The Social Security Administration recently announced a Cost of Living Adjustment (COLA) increase for 2012. What does this mean for the individuals who are currently receiving Social Security Disability benefits? It means that millions of these recipients will receive an increase in their benefits for the first time since 2009. The increase amounts to a 3.6% raise in monthly Social Security benefits, which is welcome news to Social Security Disability beneficiaries.
26 million people in America cope with diabetes every day. Each year in November, the American Diabetes Association encourages the American public to participate in a campaign to help with the research, treatment and cure of this disease during National Diabetes Month. All across the nation, a concerted effort is made to raise awareness of the condition and its effects on families and communities.
Some individuals who are diagnosed with severe medical conditions and disabilities are eligible for the Social Security Compassionate Allowances program which includes a variety of Compassionate Allowances Listings that qualify for faster approval of disability benefits. The Social Security Administration provides government employees and Social Security recipients with a complete list of "approved" medical impairments that allow a Social Security Disability application to be eligible under the Compassionate Allowances guidelines.
Even amidst the financial struggles that are currently being faced by the Social Security Administration, the SSA is still working to reduce the overwhelming backlog of Social Security Disability claims that are currently in the system. While the opening of new Social Security offices was put on hold for a time, a new hearing office was just opened in Franklin, TN. How will this new hearing office help the SSA's disability backlog in the state of Tennessee?
With the overwhelming backlog of Social Security Disability claims that are currently in the Social Security System, one would think that the Social Security Administration is doing everything they possibly can to clear up that backlog as quickly as possible.
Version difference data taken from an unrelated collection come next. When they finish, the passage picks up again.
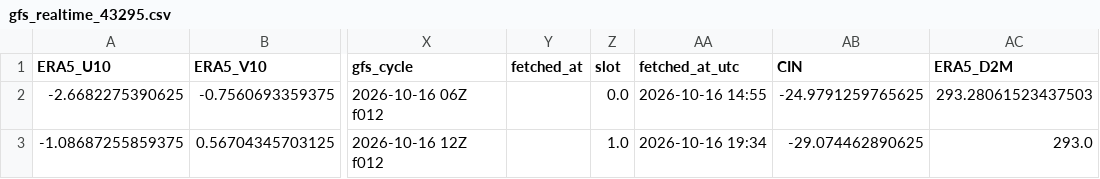
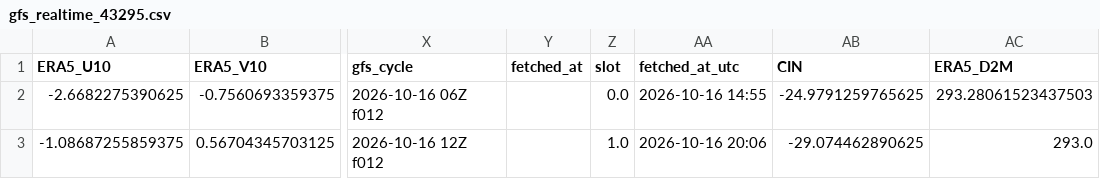
Before and after one commit to Aprameya05/SIH-Hyperlocal-Warning, a CSV file: data/gfs_realtime_43295.csv, drawn as a sheet; only a part is shown, gaps mark what is left out; the diff names each change by its address in the sheet, - before the commit and + after, or states it on an @@ line.

```diff
--- a/data/gfs_realtime_43295.csv
+++ b/data/gfs_realtime_43295.csv
-AA3 (fetched_at_utc): 2026-10-16 19:34
+AA3 (fetched_at_utc): 2026-10-16 20:06
```
Also changed, not shown: data/forecast_log.csv, data/upperair_realtime_43295.csv, 7 other files.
Surprisingly, that has not been the case in the past week.
In an effort to bring an understanding of Lupus to the general public, October has been named as Lupus Awareness Month, and people everywhere are trying to help the masses understand just how devastating the disabling condition can be and how it affects an individual's ability to perform ordinary, everyday activities.
There have been doomsday “prophecies” that the Baby Boomer generation will bankrupt the Social Security system. That the influx of Baby Boomer retires will drain the Social Security fund of all of its money and that the system will go broke, leaving future generations to fend for themselves. How much of this is true? Just exactly how are the baby boomers affecting Social Security Disability and the Social Security programs as a whole?
In the past, it wasn't always easy for a disabled individual to obtain work in our nation's workforce. In fact, with today's fierce competition for almost any type of job that becomes available, the ability for a disabled individual to obtain gainful work is even more challenging. In seven states, however, finding jobs for the disabled may soon be easier than it has been in recent years. Seven different states, including Hawaii, California, Ohio, South Dakota, Tennessee, Washington and Wisconsin, have all received grants to improve employment opportunities for their disabled residents.
Rick Perry may believe that his views on Social Security are founded in sound logic, but the truth of the matter is that his beliefs couldn't be further from the truth. The Texas governor had no problem bashing the Social Security system, calling it a “Ponzi Scheme” and a “monstrous lie to our kids,” but the truth is that the Social Security System is a viable and sustainable program that can support the nation's elderly and disabled if proper changes are made.
While Social Security Disability fraud is not a new concept or a topic that has never been raised in the past, widespread fraud across an entire region has never really been an issue that the Social Security Administration has had to deal with – until now.
Allegations of widespread Social Security fraud in Puerto Rico have resulted in an investigation by the SSA's inspector general. Exactly what are these allegations and why did the inspector general need to get involved?